Capital gain is 0 for all Non-Salaried people.
Capital gain for Salaried people is highest at 0 and gradually decraeses as Capital gain increases.
However Capital gain is skewed a lot. So it’s better we bin them.

Capital gain for Non-Salaried people is highest accumulated at capital gain value of 0.
Capital gain for Salaried people is also highest at 0.
But the occurrence of Non-Salaried people is much much higher than the Salaried people at capital gain value of zero.
However Capital loss is skewed a lot. So it’s better we bin them.


Non-Salaried people are much more in number for all educational levels except for Doctorate, Masters and Prof-school.


Number of Non-Slaried people are always higher across all Marital Statuses.


Non-Salaried people are more across all professions.


Number of Non-Salaried people are always greater across all Relationship status.


Non-Salaried people are highest among the Whites and it is higher than the number of salaried people across all Race.


Interestingly, although Non-Salaried are more in number for both males and Females, the disparity is less for Males than for the females.
Now we will be doing several bivariate plots


We see that there is as such no definite pattern shown here.


To see the trend between Work hours per week and Age we recreate this scatter plot.
We see that there is as such no definite pattern shown here.


To see the trend between Work hours per week and Education years we recreate this jointplot. We see that there is as such no definite pattern shown here.¶

Setting up the Data

Treatment of the variables ‘Capital gain’ and ‘Capital loss’ into categories.

We divide the variables Capital.gain and Capital.loss into 3 groups namely, ‘None’, ‘Low’, ‘High’

Now, we drop the variables which are uneccessary viz. ‘ID’,‘Native country’,‘Fnlwgt’,‘Capital gain’,‘Capital loss’

We see most of the variables are in their required format.
But Salary is in numeric form.
So we need it to convert it to factors.

Train Test Split

We check for missing values.

So, there are no missing values.
Now we need to train the decision tree classifier.

Training the Decision Tree classifier Model for the sake of understanding.

Caret package provides train() method for training our data for various algorithms. We just need to pass different parameter values for different algorithms. Before train() method, we will first use trainControl() method. It controls the computational nuances of the train() method.

So, we have fit a decision tree model with ‘rpart’ as the method where the criteraia was ‘information gain’.
Now, we can check the result of our train() method by a print the results of the fit variable.
It shows us the accuracy metrics for different values of cp. Here, cp is complexity parameter for our dtree.
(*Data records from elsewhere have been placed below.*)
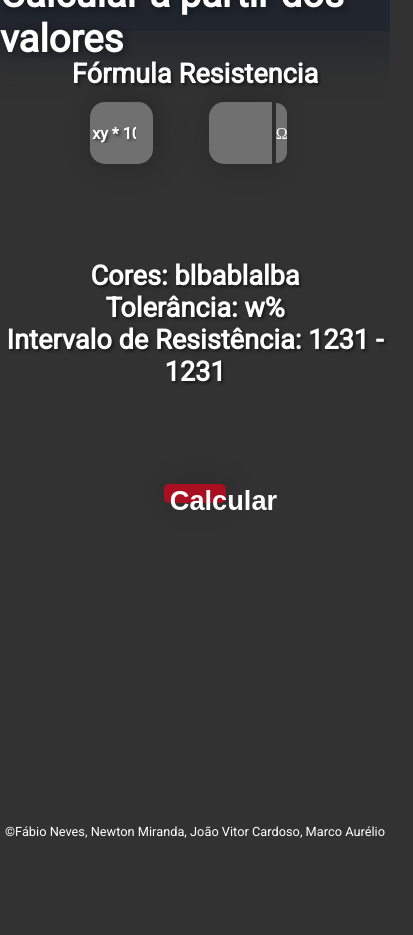
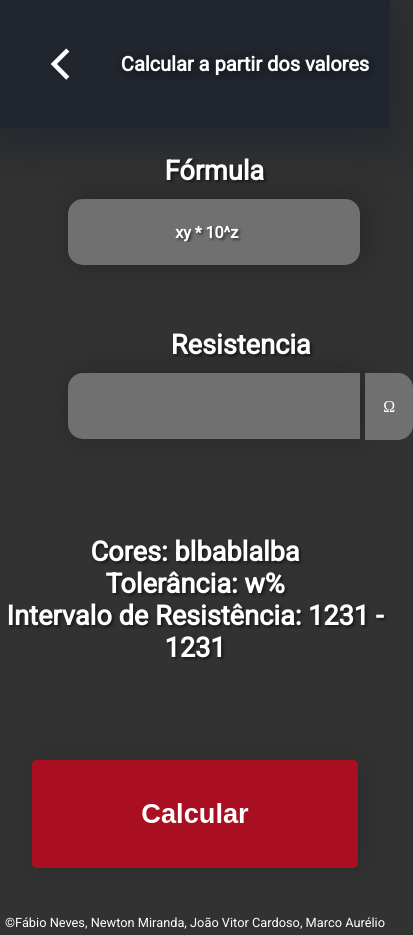
Before and after one commit to FabioNeves00/Resistores, an Electron app: page view/screen/valor.html in a window 390 px wide. Shown: the whole page, 413 px wide, since content can reach past the window. Before the commit the page ends 844 px from the top, so only its background shows below. Drawn offline with Linux system fonts and the light colour scheme.

Commit message:
added back button and value selector page is fully responsive

```diff
--- a/view/css/cores.css
+++ b/view/css/cores.css
@@ -1,9 +1,9 @@
 :root {
   --background: #323232;
-    --big-button: #A90F21;
+  --big-button: #a90f21;
   --small-button: #707070;
-    --header: #20252E;
-    font-family: 'Roboto';
+  --header: #20252e;
+  font-family: "Roboto";
 }
 
 body {
@@ -13,6 +13,18 @@ body {
   height: 97vh;
   user-select: none;
   background-color: var(--background);
+}
+
+body::-webkit-scrollbar {
+  width: 0.25rem;
+}
+
+body::-webkit-scrollbar-track {
+  background: #1e1e24;
+}
+
+body::-webkit-scrollbar-thumb {
+  background: var(--small-button)
 }
 
 footer {
@@ -26,12 +38,11 @@ header {
   margin: 0;
   background-color: var(--header);
   width: 100%;
-    height: 8vw;
+  height: 8em;
   display: flex;
   justify-content: center;
   align-items: center;
   box-shadow: 0px 10px 35px 15px rgba(32, 37, 46, 0.65);
-
 }
 
 header h1 {
@@ -102,6 +113,7 @@ option {
   color: white;
   background-color: var(--small-button);
 }
+
 select:focus {
   outline: none;
 }
@@ -127,10 +139,10 @@ select::-ms-expand {
 }
 
 #val:hover {
-    background-color: rgb(160, 30, 45)
+  background-color: rgb(160, 30, 45);
 }
 #val:active {
-    background-color: rgb(128, 46, 56)
+  background-color: rgb(128, 46, 56);
 }
 
 h3 {
--- a/view/css/index.css
+++ b/view/css/index.css
@@ -1,9 +1,9 @@
 :root {
   --background: #323232;
-    --big-button: #A90F21;
+  --big-button: #a90f21;
   --small-button: #707070;
-    --header: #20252E;
-    font-family: 'Roboto';
+  --header: #20252e;
+  font-family: "Roboto";
 }
 
 body {
@@ -13,16 +13,27 @@ body {
   background-color: var(--background);
 }
 
+body::-webkit-scrollbar {
+  width: 0.25rem;
+}
+
+body::-webkit-scrollbar-track {
+  background: #1e1e24;
+}
+
+body::-webkit-scrollbar-thumb {
+  background: var(--small-button)
+}
+
 header {
   margin: 0;
   background-color: var(--header);
   width: 100%;
-    height: 8vw;
+  height: 8em;
   display: flex;
   justify-content: center;
   align-items: center;
   box-shadow: 0px 10px 35px 15px rgba(32, 37, 46, 0.65);
-
 }
 
 header h1 {
@@ -74,10 +85,10 @@ h4 {
 }
 
 #val:hover {
-    background-color: rgb(160, 30, 45)
+  background-color: rgb(160, 30, 45);
 }
 #val:active {
-    background-color: rgb(128, 46, 56)
+  background-color: rgb(128, 46, 56);
 }
 
 footer {
--- a/view/css/valores.css
+++ b/view/css/valores.css
@@ -13,9 +13,21 @@ body {
   background-color: var(--background);
 }
 
+body::-webkit-scrollbar {
+  width: 0.25rem;
+}
+
+body::-webkit-scrollbar-track {
+  background: #1e1e24;
+}
+
+body::-webkit-scrollbar-thumb {
+  background: var(--small-button);
+}
+
 header {
   background-color: var(--header);
-  height: 8vw;
+  height: 8em;
   display: flex;
   justify-content: center;
   align-items: center;
@@ -28,6 +40,37 @@ header h1 {
   font-size: 2.4em;
   font-weight: bold;
   text-shadow: 2px 2px 9px rgba(0, 0, 0, 0.49);
+}
+
+header > a > .shadowContainer > img {
+  position: absolute;
+  filter: invert(99%) sepia(98%) saturate(2%) hue-rotate(279deg)
+    brightness(109%) contrast(101%);
+  width: 5em;
+  right: 0.2em;
+  border-radius: 50%;
+  -webkit-user-drag: none;
+  cursor: pointer;
+}
+
+a {
+  height: 5em;
+}
+
+.shadowContainer {
+  border-radius: 50%;
+  width: 5em;
+  height: 5em;
+  display: flex;
+  align-items: center;
+  position: absolute;
+  left: 2em;
+  right: 0;
+}
+
+header > a > .shadowContainer:hover {
+  transition: 0.2s ease-in-out;
+  background-color: rgba(255, 255, 255, 0.226);
 }
 
 main {
@@ -53,6 +96,7 @@ h2 {
   display: flex;
   flex-direction: row;
   justify-content: space-around;
+  flex-wrap: wrap;
   width: 65%;
   margin-top: 7%;
 }
@@ -68,8 +112,8 @@ input {
   border: 0;
   outline: 0;
   font: inherit;
-  width: 15vw;
-  height: 7vh;
+  width: 18em;
+  height: 4em;
   color: white;
   background-color: var(--small-button);
   border-radius: 15px;
@@ -111,18 +155,24 @@ input {
   cursor: default;
 }
 
+.inputUnitContainer {
+  display: flex;
+  flex-wrap: nowrap;
+}
+
 select {
   text-align: center;
   appearance: none;
   border: 0;
   outline: 0;
   font: inherit;
-  width: 3vw;
-  height: 7.2vh;
+  width: 3em;
+  height: 4.15em;
   color: white;
   background-color: var(--small-button);
   border-radius: 0 15px 15px 0;
   cursor: pointer;
+  margin-left: 5px;
 }
 
 .textInfo {
@@ -131,8 +181,8 @@ select {
 }
 
 #val {
-  width: 16vw;
-  height: 5vw;
+  width: 12em;
+  height: 4em;
   background-color: var(--big-button);
   color: white;
   border: none;
@@ -150,8 +200,8 @@ select {
 
 #val:active {
   font-size: 1.66em;
-  height: 4.8vw;
-  width: 15.8vw;
+  width: 12em;
+  height: 4em;
 }
 
 footer {
@@ -166,3 +216,70 @@ footer {
   bottom: 5px;
   text-align: center;
 }
+
+/* just responsive stuff from now on */
+
+@media only screen and (max-width: 970px) {
+  header > h1 {
+    font-size: 4vw;
+  }
+
+  #inputWithUnit {
+    margin-top: 4em;
+  }
+
+  footer {
+    position: relative;
+    margin-top: 4em;
+  }
+}
+
+@media only screen and (max-width: 470px) {
+  header > a > .shadowContainer > img {
+    width: 50px;
+    right: 7.5px;
+  }
+
+  header > a > .shadowContainer {
+    width: 60px;
+    height: 60px;
+  }
+
+  a {
+    height: 60px;
+  }
+
+  header > h1 {
+    margin-left: 5em;
+    font-size: 20px;
+  }
+}
+
+@media only screen and (max-width: 370px) {
+  header > a > .shadowContainer > img {
+    width: 50px;
+    right: 7.5px;
+  }
+
+  header > a > .shadowContainer {
+    width: 60px;
+    height: 60px;
+  }
+
+  a {
+    height: 60px;
+  }
+
+  header > h1 {
+    margin-left: 5em;
+    font-size: 15px;
+  }
+
+  input {
+    width: 200px;
+  }
+
+  #val {
+    width: 200px;
+  }
+}
--- a/view/screen/valor.html
+++ b/view/screen/valor.html
@@ -19,6 +19,11 @@
 
   <body>
     <header>
+      <a href="../screen/index.html">
+        <div class="shadowContainer">
+          <img src="../img/211686_back_arrow_icon.svg" alt="" />
+        </div>
+      </a>
       <h1>Calcular a partir dos valores</h1>
     </header>
     <main>
@@ -27,10 +32,10 @@
           <h2>Fórmula</h2>
           <input type="number" readonly placeholder="xy * 10^z" />
         </div>
-        <div class="individualInputContainer">
+        <div class="individualInputContainer" id="inputWithUnit">
           <h2>Resistencia</h2>
           <div class="inputUnitContainer">
-            <input type="text" id="resInput" maxlength="20" />
+            <input type="text" id="resInput" />
             <select id="units">
               <option value="miliOhm">mΩ</option>
               <option selected value="Ohm">Ω</option>
```
Also changed, not shown: view/img/211686_back_arrow_icon.svg (added). Lines whose indentation alone changed are shown as unchanged.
So, in the above table we see the accuracy parameters.

Visualisation of the fitted tree.

We want to visualise the fited tree by using the prp() method
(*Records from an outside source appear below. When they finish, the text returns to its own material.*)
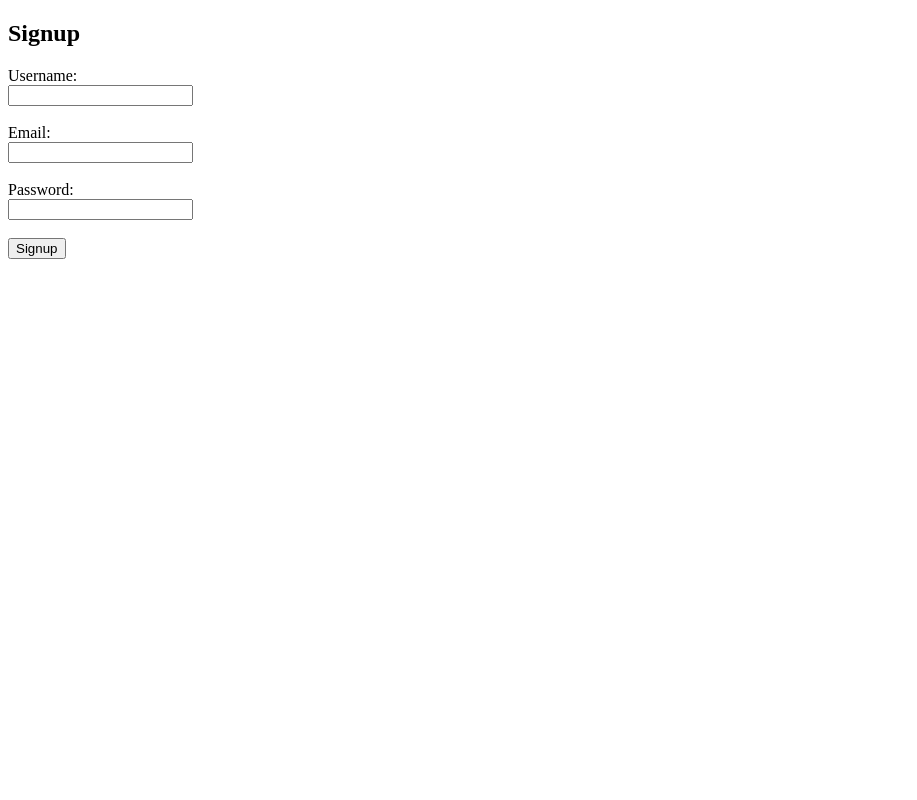
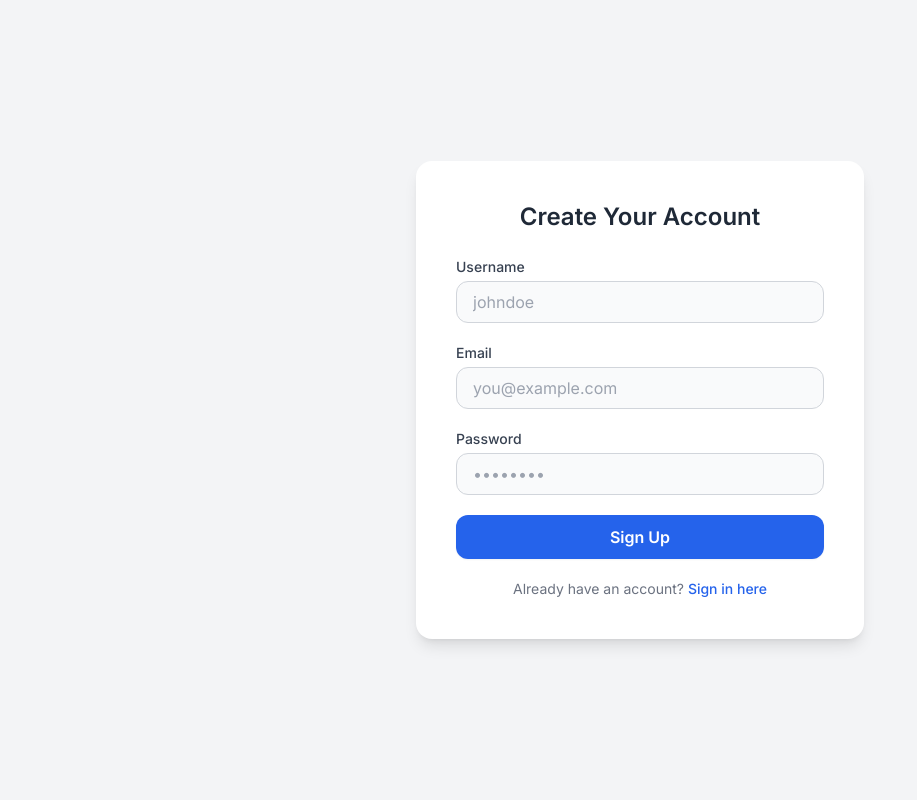
Before and after one commit to github-ashwin/HealthMinder-DRF, a Django app: page /signup/ in a window 1280 px wide. Shown: the whole page, without its empty margins (0-917 px from the left). Run offline with Django 4.2, Linux system fonts and the light colour scheme; some libraries are stand-ins or nearby versions.

Commit message:
styling signup and signin

```diff
--- a/HealthMinder/main/templates/Signup.html
+++ b/HealthMinder/main/templates/Signup.html
@@ -1,26 +1,52 @@
-{% load static %}
 <!DOCTYPE html>
 <html lang="en">
 <head>
-  <meta charset="UTF-8">
-  <title>Signup Form</title>
+  <meta charset="UTF-8" />
+  <meta name="viewport" content="width=device-width, initial-scale=1.0"/>
+  <title>Sign Up</title>
+  <script src="https://cdn.tailwindcss.com"></script>
+  <link href="https://fonts.googleapis.com/css2?family=Inter:wght@400;500;600&display=swap" rel="stylesheet">
+  <style>
+    body {
+      font-family: 'Inter', sans-serif;
+    }
+  </style>
 </head>
-<body>
-  <h2>Signup</h2>
-  <form action="{% url 'signup' %}" method="post">
-    {% csrf_token %}
+<body class="bg-gray-100 min-h-screen flex items-center justify-center px-4">
+  <div class="w-full max-w-md bg-white rounded-2xl shadow-lg p-8 sm:p-10">
+    <h2 class="text-center text-2xl font-semibold text-gray-800 mb-6">Create Your Account</h2>
 
-    <label for="id_username">Username:</label><br>
-    {{ form.username }}<br><br>
+    <form method="POST" class="space-y-5">
+      {% csrf_token %}
 
-    <label for="id_email">Email:</label><br>
-    {{ form.email }}<br><br>
+      <div>
+        <label for="username" class="block text-sm font-medium text-gray-700">Username</label>
+        <input type="text" name="username" id="username" placeholder="johndoe" required
+          class="mt-1 block w-full rounded-xl border border-gray-300 bg-gray-50 px-4 py-2 text-gray-900 focus:border-blue-500 focus:ring-blue-500 transition"/>
+      </div>
 
-    <label for="id_password">Password:</label><br>
-    {{ form.password }}<br><br>
+      <div>
+        <label for="email" class="block text-sm font-medium text-gray-700">Email</label>
+        <input type="email" name="email" id="email" placeholder="you@example.com" required
+          class="mt-1 block w-full rounded-xl border border-gray-300 bg-gray-50 px-4 py-2 text-gray-900 focus:border-blue-500 focus:ring-blue-500 transition"/>
+      </div>
 
-    <input type="submit" value="Signup">
-  </form>
+      <div>
+        <label for="password" class="block text-sm font-medium text-gray-700">Password</label>
+        <input type="password" name="password" id="password" placeholder="••••••••" required
+          class="mt-1 block w-full rounded-xl border border-gray-300 bg-gray-50 px-4 py-2 text-gray-900 focus:border-blue-500 focus:ring-blue-500 transition"/>
+      </div>
 
+      <button type="submit"
+        class="w-full bg-blue-600 hover:bg-blue-700 text-white font-semibold py-2.5 rounded-xl transition shadow-sm hover:shadow-md">
+        Sign Up
+      </button>
+
+      <p class="text-center text-sm text-gray-500 mt-4">
+        Already have an account?
+        <a href="{%url 'login'%}" class="text-blue-600 hover:underline font-medium">Sign in here</a>
+      </p>
+    </form>
+  </div>
 </body>
 </html>
```
Also changed, not shown: HealthMinder/main/templates/Login.html (+33 -7 lines).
We can clearly see that this tree is not that good, as the tree has developed much across the later on child nodes.
So there are high cahnces of overfitting.
We need to do some thing else, which we will show later.

Prediction using this decision tree model

cp = 0.001886496 is the value with which our model was built.

We now want to see the confusion matrix for the predictions made.

The accuracy is 84 % when information gain is considered the criteria.
Let us try to fit a different decision tree on the criteria of gini index.

So, in the above table we see the accuracy parameters.

Visualisation of the newly fitted tree.

We see that this tree is much better. As it has more but limited number of nodes.

Prediction using this newly fitted Decision Tree.

We now look at the confusion matrix for this model.

So we see that the accuracy is 85 %.
So, this tree gives us a slightly better classification result.
Now we will proceed to the Random Forests Mechanism.

Training the Random Forest Model

We now fit the model.

So we see that the random forest fit has 500 trees by default in it.
Error rate is 9.88 %, which is quite a bit.
We need to check on the predictions and the model performance statistics too.

So, from the plot we see that the error rate becomes stable after 400 decision trees are alreday passed.
After 400 trees, there is not a significant reduction in the error rate.
We also want to plot which variable is more important than the other.